Scheduling a Beautiful Day in the Neighborhood

I own a very distinct memory from my childhood where on any given day I could walk out the front door of our house onto our little suburban culdesac and make an almost limitless decision as to which neighboring friend I would play with that day. My choices were as abundant as the houses in my purview. Literally every household around us, even over on the next block, contained a kid to play with within 1 to 2 years of my age. It seemed like all of the other parents were my parent's age as well. It was like some strange phenomenon had happened in which all these twentysomething married couples invaded this quiet pocket and entered into some crazy cultish pact or some university-funded social experiment with the express instruction of knocking off children all at the same time.

While the same seems to hold true for my parents and their parents' generations, sadly this is not the case for the modern kid. My own kids in particular also live on a suburban culdesac in a genuinely suburban neighborhood that is, unfortunately for them, a pretty mixed bag. The surrounding neighbors are mostly retirees and empty-nesters, corporate dynamic duo dynamos and those with the tweens and high-schoolers.

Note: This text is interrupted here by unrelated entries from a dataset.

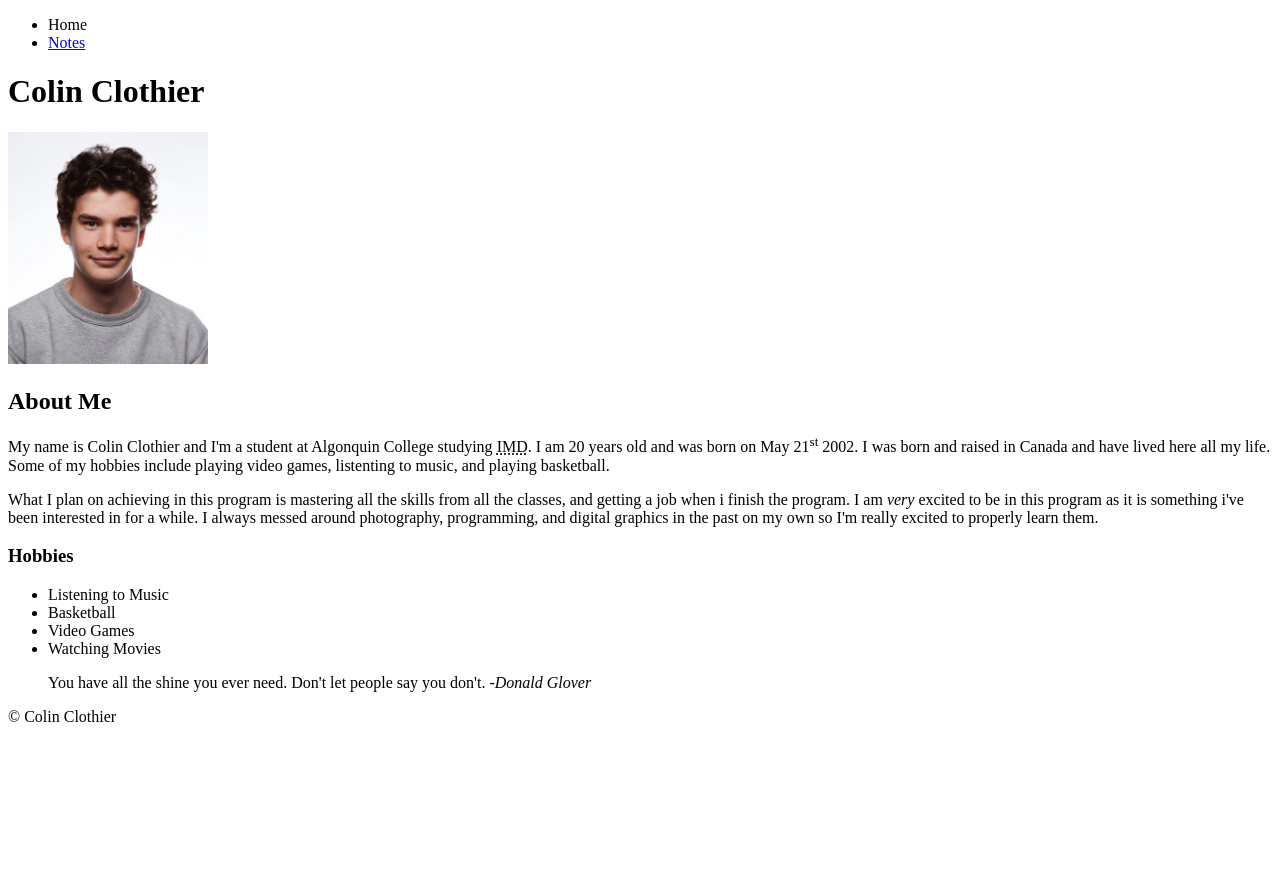
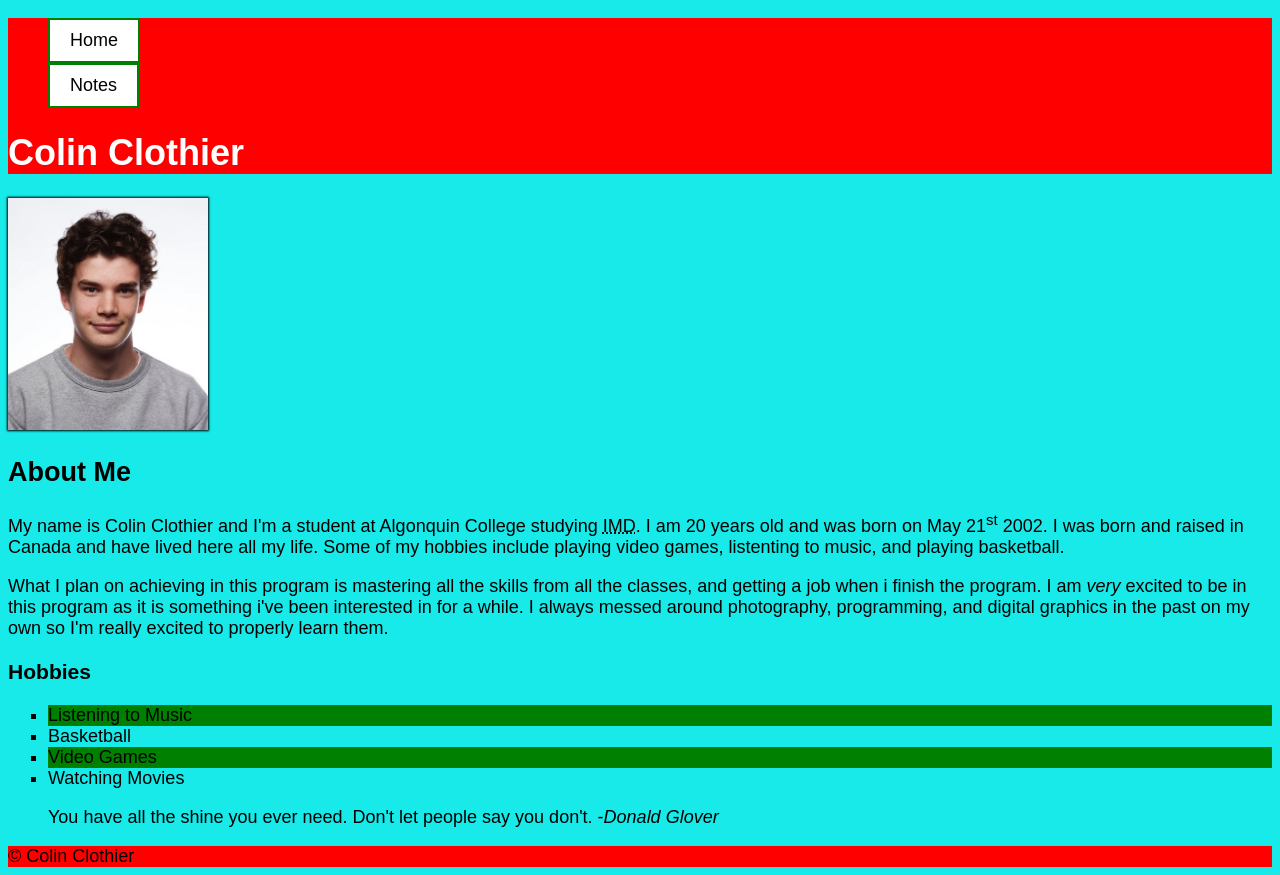
Before and after one commit to ColinClothier1/html-assignment, a plain HTML site: page index.html in a window 1280 px wide. Before the commit the page ends 800 px from the top, so only its background shows below. Drawn offline with Linux system fonts and the light colour scheme.

Commit message:
Finished Assignment 3

```diff
--- /dev/null
+++ b/css/main.css
@@ -0,0 +1,49 @@
+/* My Awesome CSS */
+.body{
+    background-color: rgb(24, 233, 233);
+    font-family: arial;
+    font-size: 18px;
+}
+
+header,footer {
+    background-color: red;
+}
+
+.site-title {
+    color: white;
+}
+
+#my-image{
+    box-shadow: 0 0 2px 1px black;
+}
+
+ul {
+    list-style-type: square;
+  }
+
+  article li:nth-child(odd) {
+    background: green;
+  }
+
+  nav ul {
+    list-style-type: none;
+  }
+
+  header nav a:link {
+    text-decoration: none;
+  }
+
+
+  a:hover {
+    background-color: lightgreen;
+  }
+
+  a:link {
+    background-color: white;
+    color: black;
+    border: 2px solid green;
+    padding: 10px 20px;
+    text-align: center;
+    text-decoration: none;
+    display: inline-block;
+  }
--- a/index.html
+++ b/index.html
@@ -5,15 +5,22 @@
         <meta http-equiv="X-UA-Compatible" content="IE=edge">
         <meta name="viewport" content="width=device-width, initial-scale=1.0">
         <title>HTML Assignment</title>
+        <link href="css/main.css" rel="stylesheet">
     </head>
-    <body>
+    <body class="body">
+        <header>
+      <nav>
     <ul>
-        <li>Home</li>
+        <li><a href="index.html">Home</a></li>
+
+
         <li><a href="notes.html">Notes</a></li>
     </ul>
+   </nav>
+    <h1 class="site-title">Colin Clothier</h1>
+    </header>
 
-        <h1>Colin Clothier</h1>
-        <img src="images/image0.jpeg" alt="Colin Clothier" width="200">
+        <img id="my-image" src="images/image0.jpeg" alt="Colin Clothier" width="200">
             <article>
                 <h2>About Me</h2>
                     <p>My name is Colin Clothier and I'm a student at Algonquin College studying <abbr title="Interactive Media Design">IMD</abbr>. I am 20 years old and was born on May 21<sup>st</sup> 2002. I was born and raised in Canada and have lived here all my life. Some of my hobbies include playing video games, listenting to music, and playing basketball.</p>
```
Also changed, not shown: notes.html (+11 -2 lines).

As a result, playtime for our kids now demands excruciatingly calculated effort, dayplanning and the kind of precision scheduling that could rival that of CEOs of large companies. Being driven (shuttled) by us parents to playdates, heavily structured sports, Scouts and extra-curricular activities are the contemporary equivalent to my generation's simply walking out the door and transporting ourselves to activities via bicycle.

So what is responsible for this shift? Sprawl and excessive dependence on cars to get us where we're going? The media or other forces making us believe it's not safe to let our kids run off and play on their own? Poor town planning that doesn't allow for newer families of the same ages to congregate together as before? Something else? All of the above? What's your take?

1 comment:

Mike Lanza said...

I run a blog called devoted to helping parents give their children a neighborhood where spontaneous outdoor play happens regularly.

Part of my solution is to make our yards interesting enough for kids to compete with all the other attractions kids that tug on kids these days - lifelike videogames, social networks, web surfing, hundreds of TV channels, dozens of fascinating structured activities, etc.

Here are two articles on what I've done with my front and back yards:

Our Front Yard Family Room
Our Back Yard: Open & Playful in a Land of Fences

Also, here's an article about a similar movement in Portland, OR:

When Communities Take Over Their Own Streets